= PROBLEM TO WORK ON =
In the records below, find the line containing "C[LangGraph task loop]" and the line containing "next unfinished task]"; please repeat exactly the lines from one to the other, both included, and nothing more.

Revision tracking records:

=== Section Start ===

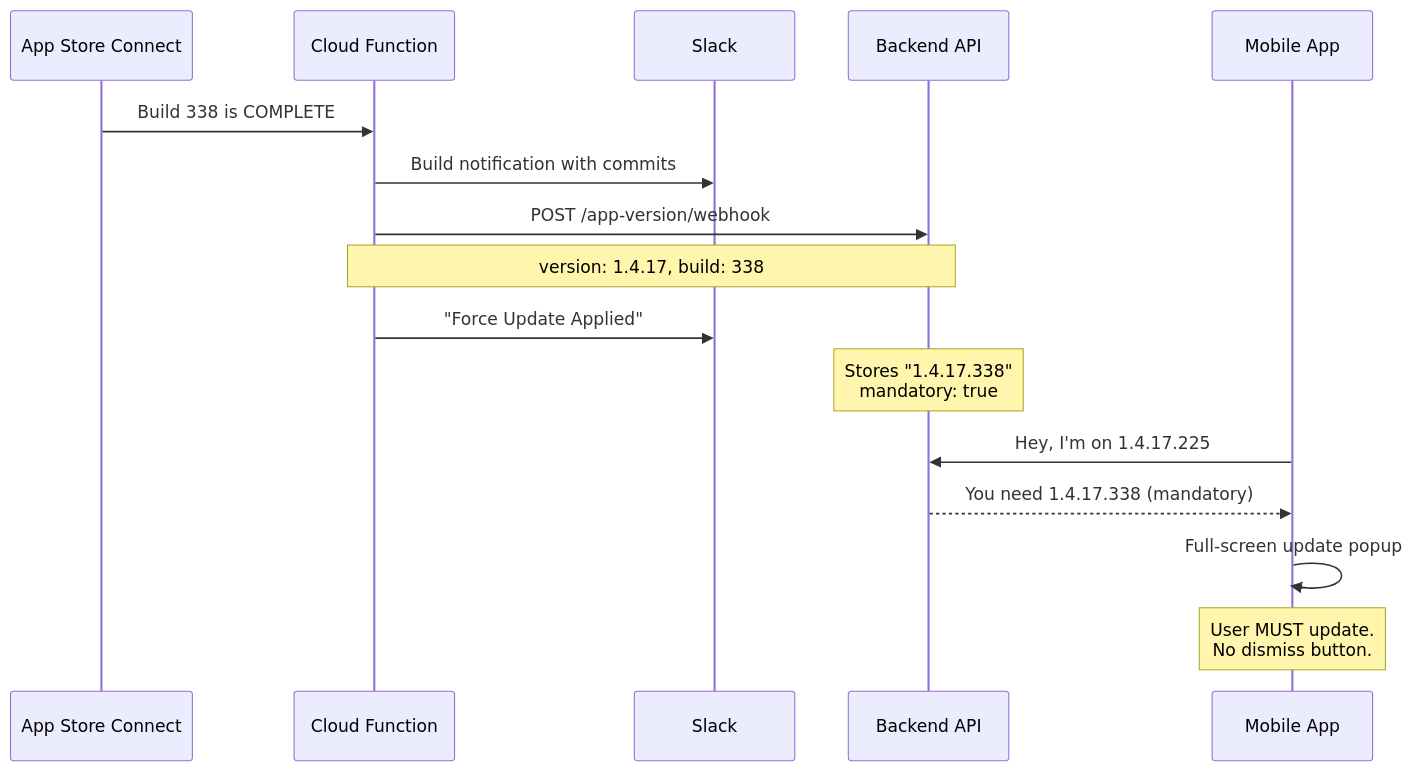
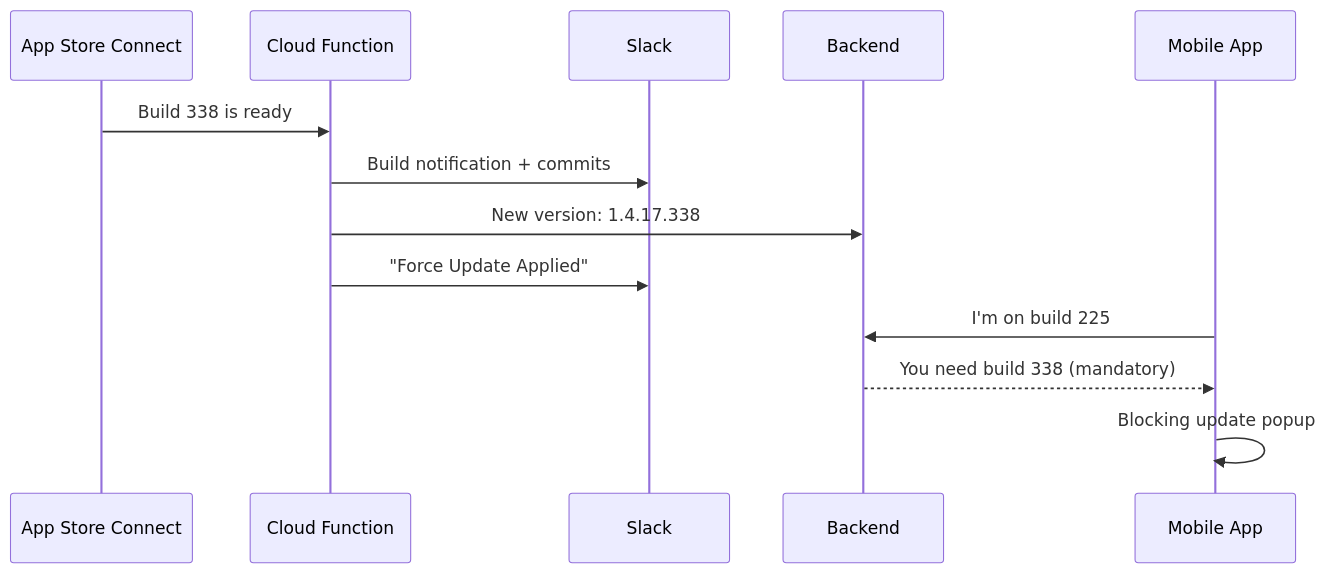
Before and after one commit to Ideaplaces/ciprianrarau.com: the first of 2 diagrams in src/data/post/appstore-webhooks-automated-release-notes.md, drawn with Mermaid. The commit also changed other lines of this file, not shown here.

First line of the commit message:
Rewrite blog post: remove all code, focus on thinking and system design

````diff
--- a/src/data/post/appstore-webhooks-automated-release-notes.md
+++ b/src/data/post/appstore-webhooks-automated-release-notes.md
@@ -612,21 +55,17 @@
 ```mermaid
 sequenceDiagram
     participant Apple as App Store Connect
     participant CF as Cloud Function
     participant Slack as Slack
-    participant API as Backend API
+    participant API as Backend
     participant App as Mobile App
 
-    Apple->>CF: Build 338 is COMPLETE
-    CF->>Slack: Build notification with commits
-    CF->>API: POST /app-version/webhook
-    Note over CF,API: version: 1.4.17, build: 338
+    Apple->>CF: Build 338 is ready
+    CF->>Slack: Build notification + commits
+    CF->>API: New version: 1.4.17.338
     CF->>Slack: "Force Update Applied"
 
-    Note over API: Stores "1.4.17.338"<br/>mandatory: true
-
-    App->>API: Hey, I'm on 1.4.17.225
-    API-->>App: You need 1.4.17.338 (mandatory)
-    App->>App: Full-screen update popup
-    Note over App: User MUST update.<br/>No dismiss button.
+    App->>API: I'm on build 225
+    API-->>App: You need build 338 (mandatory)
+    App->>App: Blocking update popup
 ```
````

=== Section End ===
=== Section Start ===

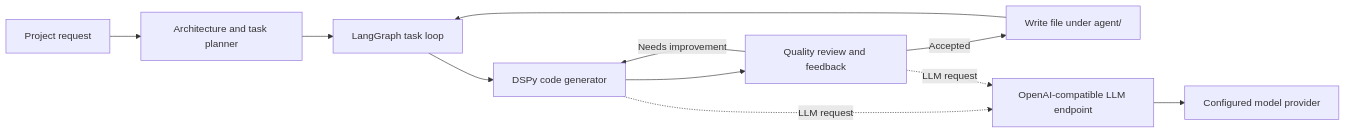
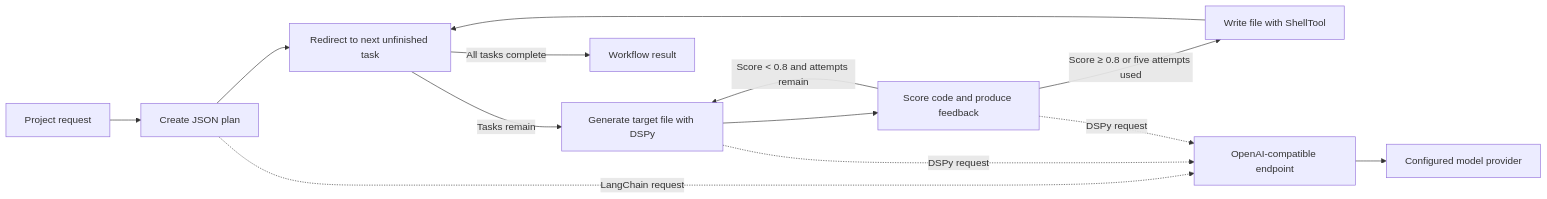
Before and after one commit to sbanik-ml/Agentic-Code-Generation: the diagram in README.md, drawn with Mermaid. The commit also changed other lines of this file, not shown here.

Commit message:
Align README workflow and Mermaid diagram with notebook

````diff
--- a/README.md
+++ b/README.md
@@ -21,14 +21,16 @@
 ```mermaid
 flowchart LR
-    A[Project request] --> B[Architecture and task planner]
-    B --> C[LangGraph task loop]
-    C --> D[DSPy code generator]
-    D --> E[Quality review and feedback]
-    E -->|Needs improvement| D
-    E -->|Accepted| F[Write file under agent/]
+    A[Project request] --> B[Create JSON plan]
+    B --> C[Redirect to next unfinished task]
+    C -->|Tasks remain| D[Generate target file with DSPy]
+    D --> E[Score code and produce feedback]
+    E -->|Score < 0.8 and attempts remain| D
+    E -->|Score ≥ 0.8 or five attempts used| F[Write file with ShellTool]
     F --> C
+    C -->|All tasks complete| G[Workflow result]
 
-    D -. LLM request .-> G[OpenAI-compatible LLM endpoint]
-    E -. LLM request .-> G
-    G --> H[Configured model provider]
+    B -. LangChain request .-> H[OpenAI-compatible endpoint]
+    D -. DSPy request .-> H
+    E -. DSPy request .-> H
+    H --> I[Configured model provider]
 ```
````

=== Section End ===

= ANSWER SPACE =
-    B --> C[LangGraph task loop]
-    C --> D[DSPy code generator]
-    D --> E[Quality review and feedback]
-    E -->|Needs improvement| D
-    E -->|Accepted| F[Write file under agent/]
+    A[Project request] --> B[Create JSON plan]
+    B --> C[Redirect to next unfinished task]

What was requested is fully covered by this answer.